- Data entries:
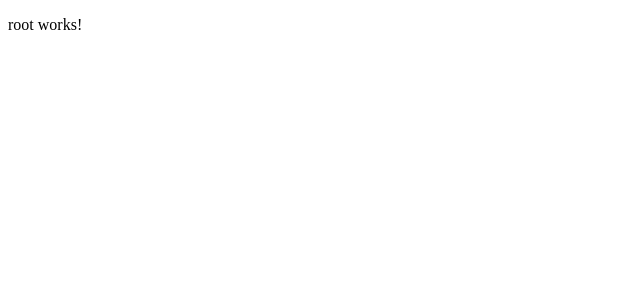
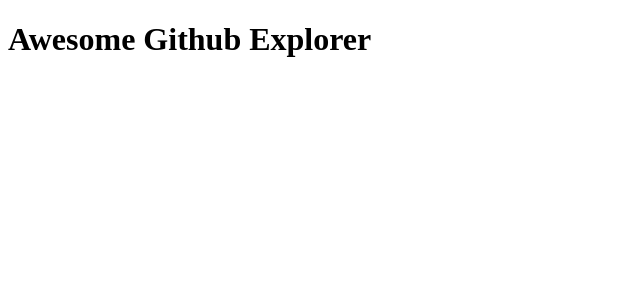
Before and after one commit to dmytroyarmak/angular-ngrx-example, an Angular app: page / in a window 1280 px wide. Shown: the top 300 px of the page, without its empty margins (0-640 px from the left). Built offline with nearby package versions, Linux system fonts and the light colour scheme.

Commit message:
Configure lazy loading for UsersModule

```diff
--- a/src/app/app.module.ts
+++ b/src/app/app.module.ts
@@ -2,15 +2,12 @@ import { BrowserModule } from '@angular/platform-browser';
 import { NgModule } from '@angular/core';
 
 import { CoreModule } from './modules/core/core.module';
-import { AppRoutingModule } from './app-routing.module';
-
 import { RootComponent } from './modules/core/components/root/root.component';
 
 @NgModule({
   imports: [
     BrowserModule,
-    CoreModule,
-    AppRoutingModule
+    CoreModule
   ],
   bootstrap: [RootComponent]
 })
--- a/src/app/modules/core/components/root/root.component.html
+++ b/src/app/modules/core/components/root/root.component.html
@@ -1,3 +1,2 @@
-<p>
-  root works!
-</p>
+<h1>Awesome Github Explorer</h1>
+<router-outlet></router-outlet>
--- a/src/app/app-routing.module.ts
+++ b/src/app/modules/core/core-routing.module.ts
@@ -1,10 +1,15 @@
 import { NgModule } from '@angular/core';
 import { Routes, RouterModule } from '@angular/router';
 
-const routes: Routes = [];
+const routes: Routes = [
+  {
+    path: 'users',
+    loadChildren: './modules/users/users.module#UsersModule'
+  }
+];
 
 @NgModule({
   imports: [RouterModule.forRoot(routes)],
   exports: [RouterModule]
 })
-export class AppRoutingModule { }
+export class CoreRoutingModule { }
--- a/src/app/modules/core/core.module.ts
+++ b/src/app/modules/core/core.module.ts
@@ -1,10 +1,13 @@
 import { NgModule, Optional, SkipSelf } from '@angular/core';
 import { CommonModule } from '@angular/common';
+
+import { CoreRoutingModule } from './core-routing.module';
 import { RootComponent } from './components/root/root.component';
 
 @NgModule({
   imports: [
-    CommonModule
+    CommonModule,
+    CoreRoutingModule
   ],
   declarations: [RootComponent]
 })
--- /dev/null
+++ b/src/app/modules/users/containers/users-page/users-page.component.html
@@ -0,0 +1,3 @@
+<p>
+  users-page works!
+</p>
--- a/src/app/modules/users/users.module.ts
+++ b/src/app/modules/users/users.module.ts
@@ -2,12 +2,13 @@ import { NgModule } from '@angular/core';
 
 import { SharedModule } from '../shared/shared.module';
 import { UsersRoutingModule } from './users-routing.module';
+import { UsersPageComponent } from './containers/users-page/users-page.component';
 
 @NgModule({
   imports: [
     SharedModule,
     UsersRoutingModule
   ],
-  declarations: []
+  declarations: [UsersPageComponent]
 })
 export class UsersModule { }
--- a/src/index.html
+++ b/src/index.html
@@ -2,7 +2,7 @@
 <html>
 <head>
   <meta charset="utf-8">
-  <title>AngularNgrxLazyLoadingExample</title>
+  <title>Awesome Github Explorer</title>
   <base href="/">
 
   <meta name="viewport" content="width=device-width, initial-scale=1">
```
Also changed, not shown: src/app/modules/users/containers/users-page/users-page.component.ts (added, +15 -0 lines), src/app/modules/users/users-routing.module.ts (+8 -1 lines), src/app/modules/users/containers/users-page/users-page.component.css (added), 1 other file (tests, documents, lock files or other folders).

- Your instructions: Only lines with the word "SharedModule" are wanted; pull each of them from the records.

- Result for this task:
 import { SharedModule } from '../shared/shared.module';
     SharedModule,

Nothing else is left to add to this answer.